** GOAL OF THE EXERCISE **
Search the data for the string "shown" and copy each line where it turns up.

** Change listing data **
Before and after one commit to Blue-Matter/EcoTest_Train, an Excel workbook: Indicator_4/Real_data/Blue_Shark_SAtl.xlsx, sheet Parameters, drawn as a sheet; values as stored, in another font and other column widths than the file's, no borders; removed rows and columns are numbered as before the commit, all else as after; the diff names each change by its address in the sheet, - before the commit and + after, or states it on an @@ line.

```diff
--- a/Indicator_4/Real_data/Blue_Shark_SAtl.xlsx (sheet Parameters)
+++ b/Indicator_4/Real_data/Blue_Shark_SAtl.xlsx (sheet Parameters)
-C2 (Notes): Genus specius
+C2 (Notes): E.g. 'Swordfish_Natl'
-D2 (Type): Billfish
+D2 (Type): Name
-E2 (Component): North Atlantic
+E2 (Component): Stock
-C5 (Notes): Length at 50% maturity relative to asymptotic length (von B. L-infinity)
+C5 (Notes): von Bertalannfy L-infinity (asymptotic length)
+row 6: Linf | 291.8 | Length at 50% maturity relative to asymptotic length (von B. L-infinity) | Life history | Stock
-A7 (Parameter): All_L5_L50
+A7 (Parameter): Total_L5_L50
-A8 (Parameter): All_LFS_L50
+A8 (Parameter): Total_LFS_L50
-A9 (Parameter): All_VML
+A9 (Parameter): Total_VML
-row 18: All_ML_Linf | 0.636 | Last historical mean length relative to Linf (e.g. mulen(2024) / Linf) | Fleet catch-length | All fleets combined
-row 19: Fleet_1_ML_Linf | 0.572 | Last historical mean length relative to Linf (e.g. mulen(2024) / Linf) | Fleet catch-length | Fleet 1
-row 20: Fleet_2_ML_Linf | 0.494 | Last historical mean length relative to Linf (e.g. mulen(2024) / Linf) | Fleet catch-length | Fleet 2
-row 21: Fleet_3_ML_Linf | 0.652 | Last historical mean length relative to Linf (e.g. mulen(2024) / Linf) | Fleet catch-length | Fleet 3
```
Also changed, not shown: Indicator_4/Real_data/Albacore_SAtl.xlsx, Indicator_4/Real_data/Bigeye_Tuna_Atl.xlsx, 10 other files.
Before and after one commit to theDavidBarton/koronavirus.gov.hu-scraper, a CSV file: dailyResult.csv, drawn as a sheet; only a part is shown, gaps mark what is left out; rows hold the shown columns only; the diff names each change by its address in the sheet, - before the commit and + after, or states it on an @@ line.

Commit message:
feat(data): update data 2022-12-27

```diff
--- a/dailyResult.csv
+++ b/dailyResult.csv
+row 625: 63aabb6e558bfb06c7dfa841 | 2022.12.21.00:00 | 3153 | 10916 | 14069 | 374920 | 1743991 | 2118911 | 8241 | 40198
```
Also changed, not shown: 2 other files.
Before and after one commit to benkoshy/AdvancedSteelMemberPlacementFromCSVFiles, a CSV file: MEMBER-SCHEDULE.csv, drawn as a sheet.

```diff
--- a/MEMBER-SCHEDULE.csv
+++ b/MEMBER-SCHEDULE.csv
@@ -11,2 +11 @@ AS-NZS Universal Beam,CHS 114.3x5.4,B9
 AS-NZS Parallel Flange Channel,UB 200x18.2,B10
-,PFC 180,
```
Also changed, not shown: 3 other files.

** THE ANSWER **
Also changed, not shown: Indicator_4/Real_data/Albacore_SAtl.xlsx, Indicator_4/Real_data/Bigeye_Tuna_Atl.xlsx, 10 other files.
Before and after one commit to theDavidBarton/koronavirus.gov.hu-scraper, a CSV file: dailyResult.csv, drawn as a sheet; only a part is shown, gaps mark what is left out; rows hold the shown columns only; the diff names each change by its address in the sheet, - before the commit and + after, or states it on an @@ line.
Also changed, not shown: 2 other files.
Also changed, not shown: 3 other files.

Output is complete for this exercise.